Ezra Klein wrote one of the best articles I've seen in a while, Obamacare didn’t pave the way for Donald Trump. The GOP’s response to it did.
There are two ways to look at Obamacare. One is that it was more or less American politics working as it's supposed to.
Democrats won two wave elections in a row and amassed a tremendous amount of political power. That done, they turned to their top priority: health reform. They recognized that their majority, though large, wasn't particularly liberal, and in a bid to win over both moderate Democrats and Republicans, they abandoned their single-payer dreams and their public option hopes and crafted legislation based on Mitt Romney's successful, bipartisan Massachusetts reforms.
The final bill passed the House, passed the Senate, and was signed into law by the president. The vote fell on party lines, but then, most major votes these days fall on party lines. Obamacare is now covering about 20 million people at a cost lower than anyone anticipated. This is the political system doing its job in a polarized age.
But there's another popular narrative of Obamacare — that it was a hijacking of American politics in order to pass radical, unconstitutional legislation that forever transformed the country.
In this telling, Democrats won a hefty majority on a message of unity and moderation and then rammed socialized health care down the country's throat. They bought off interest groups, exploited parliamentary loopholes, and ignored the clear will of the people. The GOP's lockstep opposition was driven by the danger posed by the legislation and the corruption of the process. The Tea Party — which had its roots, remember, in the administration's housing policies, not in Obamacare — was a necessary reaction to the Democrats' unforgivable decision to use a transient majority to permanently reshape America.

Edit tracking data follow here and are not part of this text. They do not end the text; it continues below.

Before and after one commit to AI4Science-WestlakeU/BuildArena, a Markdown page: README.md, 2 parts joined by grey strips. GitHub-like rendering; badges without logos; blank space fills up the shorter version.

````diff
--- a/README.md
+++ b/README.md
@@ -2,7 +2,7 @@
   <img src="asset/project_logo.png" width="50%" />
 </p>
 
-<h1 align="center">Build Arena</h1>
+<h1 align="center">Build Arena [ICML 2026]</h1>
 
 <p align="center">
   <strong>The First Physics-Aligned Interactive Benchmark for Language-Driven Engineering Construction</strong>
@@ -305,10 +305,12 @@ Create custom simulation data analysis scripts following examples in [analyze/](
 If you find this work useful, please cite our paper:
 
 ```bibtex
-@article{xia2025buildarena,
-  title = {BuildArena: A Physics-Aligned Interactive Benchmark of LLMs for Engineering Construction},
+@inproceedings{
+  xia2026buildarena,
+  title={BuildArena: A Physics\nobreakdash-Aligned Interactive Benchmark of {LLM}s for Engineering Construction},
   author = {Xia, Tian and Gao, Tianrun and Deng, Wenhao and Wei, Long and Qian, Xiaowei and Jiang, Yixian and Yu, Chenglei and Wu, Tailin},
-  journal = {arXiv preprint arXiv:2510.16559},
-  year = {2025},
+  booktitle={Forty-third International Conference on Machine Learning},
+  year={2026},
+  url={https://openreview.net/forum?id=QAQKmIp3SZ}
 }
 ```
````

Longtime readers won't be surprised to know I think the first narrative is basically true and the second narrative is rather overwrought. But the second narrative is widely believed on the right. It's what the Republican Party has been telling its voters for years. It's what Kraushaar is gesturing towards in his column. And I think there is reason to believe it's partly what's driving Trump.
The Republican Party could have reacted to Obamacare the way it, say, reacted to Medicare — and Medicare actually was a single-payer health care plan. But in that case, Republicans negotiated over the legislation, and 70 House Republicans and 13 Senate Republicans voted for the final bill.